[Revision comparison data]
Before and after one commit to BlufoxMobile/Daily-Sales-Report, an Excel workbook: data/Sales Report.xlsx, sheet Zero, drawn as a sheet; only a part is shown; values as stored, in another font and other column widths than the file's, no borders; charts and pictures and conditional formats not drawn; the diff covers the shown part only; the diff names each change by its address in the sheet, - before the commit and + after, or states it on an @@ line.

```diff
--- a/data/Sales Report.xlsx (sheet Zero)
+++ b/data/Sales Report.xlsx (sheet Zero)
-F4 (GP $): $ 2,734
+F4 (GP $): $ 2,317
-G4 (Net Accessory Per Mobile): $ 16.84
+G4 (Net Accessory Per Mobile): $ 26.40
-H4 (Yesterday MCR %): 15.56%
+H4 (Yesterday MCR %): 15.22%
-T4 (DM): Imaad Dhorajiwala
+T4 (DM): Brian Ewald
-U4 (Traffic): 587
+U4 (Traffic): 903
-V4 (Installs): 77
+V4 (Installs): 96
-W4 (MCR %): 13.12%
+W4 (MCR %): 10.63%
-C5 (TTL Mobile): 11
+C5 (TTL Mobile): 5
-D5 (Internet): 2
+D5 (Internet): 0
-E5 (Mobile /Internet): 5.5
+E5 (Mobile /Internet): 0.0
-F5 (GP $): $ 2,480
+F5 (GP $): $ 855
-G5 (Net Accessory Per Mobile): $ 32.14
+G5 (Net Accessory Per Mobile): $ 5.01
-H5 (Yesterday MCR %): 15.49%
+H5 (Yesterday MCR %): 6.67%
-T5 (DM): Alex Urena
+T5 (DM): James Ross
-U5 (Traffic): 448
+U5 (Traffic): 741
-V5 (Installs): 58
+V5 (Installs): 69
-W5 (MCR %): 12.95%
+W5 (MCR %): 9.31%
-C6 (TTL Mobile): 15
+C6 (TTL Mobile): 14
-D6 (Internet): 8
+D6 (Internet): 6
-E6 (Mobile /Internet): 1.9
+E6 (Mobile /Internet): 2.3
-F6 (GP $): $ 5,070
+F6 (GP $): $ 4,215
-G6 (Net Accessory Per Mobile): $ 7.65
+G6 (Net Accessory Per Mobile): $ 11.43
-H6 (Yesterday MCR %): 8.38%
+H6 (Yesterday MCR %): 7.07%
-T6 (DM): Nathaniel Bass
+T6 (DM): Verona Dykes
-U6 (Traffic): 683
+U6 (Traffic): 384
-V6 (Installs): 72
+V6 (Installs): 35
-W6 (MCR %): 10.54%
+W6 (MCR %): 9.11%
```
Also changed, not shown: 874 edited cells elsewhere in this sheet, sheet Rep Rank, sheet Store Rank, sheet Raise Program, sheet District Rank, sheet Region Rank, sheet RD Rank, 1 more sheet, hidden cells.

# EXERCISE DESCRIPTION
From the first record to the last, print each one exactly.

# ANSWER
Before and after one commit to BlufoxMobile/Daily-Sales-Report, an Excel workbook: data/Sales Report.xlsx, sheet Zero, drawn as a sheet; only a part is shown; values as stored, in another font and other column widths than the file's, no borders; charts and pictures and conditional formats not drawn; the diff covers the shown part only; the diff names each change by its address in the sheet, - before the commit and + after, or states it on an @@ line.

```diff
--- a/data/Sales Report.xlsx (sheet Zero)
+++ b/data/Sales Report.xlsx (sheet Zero)
-F4 (GP $): $ 2,734
+F4 (GP $): $ 2,317
-G4 (Net Accessory Per Mobile): $ 16.84
+G4 (Net Accessory Per Mobile): $ 26.40
-H4 (Yesterday MCR %): 15.56%
+H4 (Yesterday MCR %): 15.22%
-T4 (DM): Imaad Dhorajiwala
+T4 (DM): Brian Ewald
-U4 (Traffic): 587
+U4 (Traffic): 903
-V4 (Installs): 77
+V4 (Installs): 96
-W4 (MCR %): 13.12%
+W4 (MCR %): 10.63%
-C5 (TTL Mobile): 11
+C5 (TTL Mobile): 5
-D5 (Internet): 2
+D5 (Internet): 0
-E5 (Mobile /Internet): 5.5
+E5 (Mobile /Internet): 0.0
-F5 (GP $): $ 2,480
+F5 (GP $): $ 855
-G5 (Net Accessory Per Mobile): $ 32.14
+G5 (Net Accessory Per Mobile): $ 5.01
-H5 (Yesterday MCR %): 15.49%
+H5 (Yesterday MCR %): 6.67%
-T5 (DM): Alex Urena
+T5 (DM): James Ross
-U5 (Traffic): 448
+U5 (Traffic): 741
-V5 (Installs): 58
+V5 (Installs): 69
-W5 (MCR %): 12.95%
+W5 (MCR %): 9.31%
-C6 (TTL Mobile): 15
+C6 (TTL Mobile): 14
-D6 (Internet): 8
+D6 (Internet): 6
-E6 (Mobile /Internet): 1.9
+E6 (Mobile /Internet): 2.3
-F6 (GP $): $ 5,070
+F6 (GP $): $ 4,215
-G6 (Net Accessory Per Mobile): $ 7.65
+G6 (Net Accessory Per Mobile): $ 11.43
-H6 (Yesterday MCR %): 8.38%
+H6 (Yesterday MCR %): 7.07%
-T6 (DM): Nathaniel Bass
+T6 (DM): Verona Dykes
-U6 (Traffic): 683
+U6 (Traffic): 384
-V6 (Installs): 72
+V6 (Installs): 35
-W6 (MCR %): 10.54%
+W6 (MCR %): 9.11%
```
Also changed, not shown: 874 edited cells elsewhere in this sheet, sheet Rep Rank, sheet Store Rank, sheet Raise Program, sheet District Rank, sheet Region Rank, sheet RD Rank, 1 more sheet, hidden cells.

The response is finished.